### What the task requires
Below are some records. Say how many of their lines include the string "SELECT", giving only the number.

--- Given information Enclosed Below ---

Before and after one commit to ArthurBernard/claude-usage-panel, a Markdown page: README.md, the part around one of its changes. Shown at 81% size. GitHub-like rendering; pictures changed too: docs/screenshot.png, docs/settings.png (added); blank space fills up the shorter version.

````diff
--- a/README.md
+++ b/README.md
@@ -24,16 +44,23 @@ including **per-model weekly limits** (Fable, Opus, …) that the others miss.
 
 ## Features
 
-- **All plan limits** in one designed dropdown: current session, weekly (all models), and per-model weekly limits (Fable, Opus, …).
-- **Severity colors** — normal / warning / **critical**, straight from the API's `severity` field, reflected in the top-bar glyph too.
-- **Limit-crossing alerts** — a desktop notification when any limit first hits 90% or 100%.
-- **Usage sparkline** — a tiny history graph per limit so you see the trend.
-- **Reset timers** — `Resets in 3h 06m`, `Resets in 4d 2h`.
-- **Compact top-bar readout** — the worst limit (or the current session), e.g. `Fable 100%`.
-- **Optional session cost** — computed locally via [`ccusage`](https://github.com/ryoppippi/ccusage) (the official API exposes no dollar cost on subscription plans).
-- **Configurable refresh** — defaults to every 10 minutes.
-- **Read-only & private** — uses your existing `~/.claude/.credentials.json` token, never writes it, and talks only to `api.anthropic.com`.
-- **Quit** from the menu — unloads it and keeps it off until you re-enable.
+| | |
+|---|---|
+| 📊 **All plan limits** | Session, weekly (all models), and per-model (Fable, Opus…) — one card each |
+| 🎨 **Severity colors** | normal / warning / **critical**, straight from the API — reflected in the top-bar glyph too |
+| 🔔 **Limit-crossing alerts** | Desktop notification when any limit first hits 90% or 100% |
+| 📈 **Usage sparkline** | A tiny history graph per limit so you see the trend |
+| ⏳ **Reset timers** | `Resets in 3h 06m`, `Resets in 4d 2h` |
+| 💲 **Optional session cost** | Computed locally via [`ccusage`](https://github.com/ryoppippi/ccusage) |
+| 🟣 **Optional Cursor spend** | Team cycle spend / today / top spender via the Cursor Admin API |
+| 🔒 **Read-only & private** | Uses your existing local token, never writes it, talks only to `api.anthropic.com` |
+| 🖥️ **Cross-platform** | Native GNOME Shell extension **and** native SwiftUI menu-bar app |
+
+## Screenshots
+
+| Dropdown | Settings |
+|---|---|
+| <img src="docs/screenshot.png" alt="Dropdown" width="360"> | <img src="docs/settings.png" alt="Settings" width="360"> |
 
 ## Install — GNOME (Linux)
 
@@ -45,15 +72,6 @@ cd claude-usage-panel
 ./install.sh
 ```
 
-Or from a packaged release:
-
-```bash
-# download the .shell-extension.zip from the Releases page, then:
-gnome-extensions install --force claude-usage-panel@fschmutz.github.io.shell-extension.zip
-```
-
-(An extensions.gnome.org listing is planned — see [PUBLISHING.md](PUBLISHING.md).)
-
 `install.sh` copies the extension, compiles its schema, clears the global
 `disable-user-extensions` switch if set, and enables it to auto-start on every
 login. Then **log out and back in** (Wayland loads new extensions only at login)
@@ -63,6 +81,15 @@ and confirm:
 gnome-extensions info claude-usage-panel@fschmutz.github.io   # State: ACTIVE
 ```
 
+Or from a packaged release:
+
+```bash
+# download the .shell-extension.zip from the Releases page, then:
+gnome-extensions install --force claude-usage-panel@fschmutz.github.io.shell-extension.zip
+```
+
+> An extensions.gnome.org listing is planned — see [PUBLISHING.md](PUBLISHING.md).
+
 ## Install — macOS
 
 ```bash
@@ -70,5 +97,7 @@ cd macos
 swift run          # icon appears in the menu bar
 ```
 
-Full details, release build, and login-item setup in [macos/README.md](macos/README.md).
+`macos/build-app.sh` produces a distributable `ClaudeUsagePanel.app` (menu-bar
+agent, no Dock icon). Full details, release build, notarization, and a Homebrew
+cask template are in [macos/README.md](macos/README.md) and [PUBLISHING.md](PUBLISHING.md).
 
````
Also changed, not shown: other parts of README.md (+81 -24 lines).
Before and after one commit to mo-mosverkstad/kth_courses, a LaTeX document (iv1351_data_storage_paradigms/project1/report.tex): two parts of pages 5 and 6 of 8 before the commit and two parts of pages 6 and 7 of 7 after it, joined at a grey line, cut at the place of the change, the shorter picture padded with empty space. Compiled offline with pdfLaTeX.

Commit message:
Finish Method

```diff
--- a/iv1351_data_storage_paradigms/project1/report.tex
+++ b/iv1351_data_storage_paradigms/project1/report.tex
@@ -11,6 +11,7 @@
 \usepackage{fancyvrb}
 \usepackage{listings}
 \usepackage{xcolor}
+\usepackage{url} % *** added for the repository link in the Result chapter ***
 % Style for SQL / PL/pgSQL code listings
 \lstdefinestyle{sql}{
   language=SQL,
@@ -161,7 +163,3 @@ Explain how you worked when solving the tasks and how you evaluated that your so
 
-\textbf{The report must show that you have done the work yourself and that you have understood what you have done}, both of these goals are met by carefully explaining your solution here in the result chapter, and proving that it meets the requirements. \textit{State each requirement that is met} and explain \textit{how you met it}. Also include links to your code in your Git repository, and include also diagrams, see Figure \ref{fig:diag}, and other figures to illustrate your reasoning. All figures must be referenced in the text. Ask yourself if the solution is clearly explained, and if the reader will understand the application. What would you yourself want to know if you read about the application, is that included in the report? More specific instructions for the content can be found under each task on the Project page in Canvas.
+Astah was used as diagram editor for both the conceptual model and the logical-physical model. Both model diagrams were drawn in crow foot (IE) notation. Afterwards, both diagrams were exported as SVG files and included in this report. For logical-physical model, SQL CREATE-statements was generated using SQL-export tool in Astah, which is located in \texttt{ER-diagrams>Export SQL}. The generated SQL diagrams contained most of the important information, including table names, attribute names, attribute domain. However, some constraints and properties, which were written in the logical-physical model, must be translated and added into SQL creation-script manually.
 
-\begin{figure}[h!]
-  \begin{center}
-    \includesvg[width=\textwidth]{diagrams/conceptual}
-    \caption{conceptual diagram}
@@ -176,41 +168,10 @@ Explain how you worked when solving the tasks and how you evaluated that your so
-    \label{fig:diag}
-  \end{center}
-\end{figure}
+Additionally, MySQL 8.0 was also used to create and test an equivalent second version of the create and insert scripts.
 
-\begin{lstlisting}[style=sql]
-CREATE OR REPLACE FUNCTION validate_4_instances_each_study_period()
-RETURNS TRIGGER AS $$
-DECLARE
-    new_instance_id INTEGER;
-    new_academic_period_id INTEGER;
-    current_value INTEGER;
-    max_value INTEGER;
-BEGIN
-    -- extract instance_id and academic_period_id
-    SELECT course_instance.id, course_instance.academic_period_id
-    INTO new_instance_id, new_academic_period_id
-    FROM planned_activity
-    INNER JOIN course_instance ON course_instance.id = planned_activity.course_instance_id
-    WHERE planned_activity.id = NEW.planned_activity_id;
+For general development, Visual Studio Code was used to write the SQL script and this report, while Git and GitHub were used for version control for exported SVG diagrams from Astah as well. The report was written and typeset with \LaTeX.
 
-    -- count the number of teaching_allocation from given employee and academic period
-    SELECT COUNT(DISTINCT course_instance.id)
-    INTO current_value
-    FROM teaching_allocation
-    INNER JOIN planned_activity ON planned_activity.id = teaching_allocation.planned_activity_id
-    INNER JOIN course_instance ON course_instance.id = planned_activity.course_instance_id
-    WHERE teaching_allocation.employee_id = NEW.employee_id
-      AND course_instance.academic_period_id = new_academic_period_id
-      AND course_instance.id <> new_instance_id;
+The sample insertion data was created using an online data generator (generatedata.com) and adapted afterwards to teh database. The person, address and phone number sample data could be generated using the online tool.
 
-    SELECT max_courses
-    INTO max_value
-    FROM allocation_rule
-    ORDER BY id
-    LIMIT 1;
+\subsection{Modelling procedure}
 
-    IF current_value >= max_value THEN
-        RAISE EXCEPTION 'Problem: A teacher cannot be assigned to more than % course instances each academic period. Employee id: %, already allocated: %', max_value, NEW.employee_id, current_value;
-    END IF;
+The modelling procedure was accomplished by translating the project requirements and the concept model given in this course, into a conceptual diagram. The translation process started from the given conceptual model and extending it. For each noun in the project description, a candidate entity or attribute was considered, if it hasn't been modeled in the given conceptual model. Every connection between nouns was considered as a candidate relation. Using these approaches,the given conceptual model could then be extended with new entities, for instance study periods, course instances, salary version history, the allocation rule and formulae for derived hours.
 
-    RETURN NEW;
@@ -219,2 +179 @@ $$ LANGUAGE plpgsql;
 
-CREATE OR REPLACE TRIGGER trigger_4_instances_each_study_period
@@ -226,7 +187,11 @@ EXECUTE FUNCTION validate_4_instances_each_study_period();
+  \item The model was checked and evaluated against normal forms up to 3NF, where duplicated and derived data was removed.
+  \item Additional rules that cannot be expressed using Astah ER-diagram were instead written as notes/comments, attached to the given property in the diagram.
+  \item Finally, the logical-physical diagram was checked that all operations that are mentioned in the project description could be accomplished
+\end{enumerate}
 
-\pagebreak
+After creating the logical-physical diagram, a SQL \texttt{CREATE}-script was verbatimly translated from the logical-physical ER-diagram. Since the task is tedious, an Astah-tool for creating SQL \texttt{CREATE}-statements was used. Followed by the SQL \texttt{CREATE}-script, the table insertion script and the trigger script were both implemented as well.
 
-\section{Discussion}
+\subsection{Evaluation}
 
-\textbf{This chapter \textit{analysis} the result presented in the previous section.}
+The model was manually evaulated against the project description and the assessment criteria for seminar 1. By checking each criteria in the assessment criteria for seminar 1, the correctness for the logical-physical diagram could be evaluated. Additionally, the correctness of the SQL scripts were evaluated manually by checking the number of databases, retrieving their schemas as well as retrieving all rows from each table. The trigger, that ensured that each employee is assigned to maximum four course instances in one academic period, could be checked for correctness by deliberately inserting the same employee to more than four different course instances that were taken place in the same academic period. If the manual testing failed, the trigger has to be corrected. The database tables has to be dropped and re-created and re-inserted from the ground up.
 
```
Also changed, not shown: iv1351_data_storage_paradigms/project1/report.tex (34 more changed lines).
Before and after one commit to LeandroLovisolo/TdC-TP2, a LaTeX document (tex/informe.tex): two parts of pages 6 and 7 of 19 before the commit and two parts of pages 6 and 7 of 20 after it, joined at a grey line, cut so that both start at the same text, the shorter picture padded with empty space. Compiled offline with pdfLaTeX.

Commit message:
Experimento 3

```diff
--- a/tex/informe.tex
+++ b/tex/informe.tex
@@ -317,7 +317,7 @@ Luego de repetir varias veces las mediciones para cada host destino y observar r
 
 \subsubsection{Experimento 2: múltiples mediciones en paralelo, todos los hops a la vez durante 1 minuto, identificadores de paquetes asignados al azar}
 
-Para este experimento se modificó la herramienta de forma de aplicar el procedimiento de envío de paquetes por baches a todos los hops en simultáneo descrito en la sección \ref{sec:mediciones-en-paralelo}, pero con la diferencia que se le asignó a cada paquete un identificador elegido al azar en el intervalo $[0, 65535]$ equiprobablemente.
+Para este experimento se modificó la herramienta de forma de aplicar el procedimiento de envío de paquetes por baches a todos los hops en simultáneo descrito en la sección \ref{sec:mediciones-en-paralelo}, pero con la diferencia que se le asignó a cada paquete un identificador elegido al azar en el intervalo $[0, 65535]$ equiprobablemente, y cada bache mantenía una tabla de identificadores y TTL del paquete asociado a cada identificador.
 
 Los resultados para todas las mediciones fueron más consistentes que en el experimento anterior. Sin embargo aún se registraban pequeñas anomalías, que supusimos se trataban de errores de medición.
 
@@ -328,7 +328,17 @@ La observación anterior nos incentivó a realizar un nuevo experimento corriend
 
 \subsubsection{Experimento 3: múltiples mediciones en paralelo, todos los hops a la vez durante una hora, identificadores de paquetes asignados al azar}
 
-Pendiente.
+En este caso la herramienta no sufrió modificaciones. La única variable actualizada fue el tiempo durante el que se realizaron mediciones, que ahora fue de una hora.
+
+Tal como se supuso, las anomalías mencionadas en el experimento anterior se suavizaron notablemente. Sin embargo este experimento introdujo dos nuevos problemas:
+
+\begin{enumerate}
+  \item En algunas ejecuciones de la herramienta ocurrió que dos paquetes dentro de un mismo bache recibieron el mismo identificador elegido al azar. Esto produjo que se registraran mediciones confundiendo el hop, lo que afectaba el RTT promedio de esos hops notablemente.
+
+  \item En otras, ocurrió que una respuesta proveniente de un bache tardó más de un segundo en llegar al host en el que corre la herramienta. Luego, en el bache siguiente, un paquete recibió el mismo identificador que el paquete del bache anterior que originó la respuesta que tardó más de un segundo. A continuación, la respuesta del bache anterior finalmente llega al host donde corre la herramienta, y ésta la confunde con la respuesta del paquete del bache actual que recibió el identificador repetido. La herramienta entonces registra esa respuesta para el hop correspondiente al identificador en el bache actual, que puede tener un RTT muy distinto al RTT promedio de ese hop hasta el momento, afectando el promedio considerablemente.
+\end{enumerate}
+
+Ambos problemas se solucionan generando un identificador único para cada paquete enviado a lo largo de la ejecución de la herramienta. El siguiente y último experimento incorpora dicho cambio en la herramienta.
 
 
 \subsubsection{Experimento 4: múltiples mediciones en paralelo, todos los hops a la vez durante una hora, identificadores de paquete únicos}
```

--- End of Enclosed Given information ---

### Answer box
3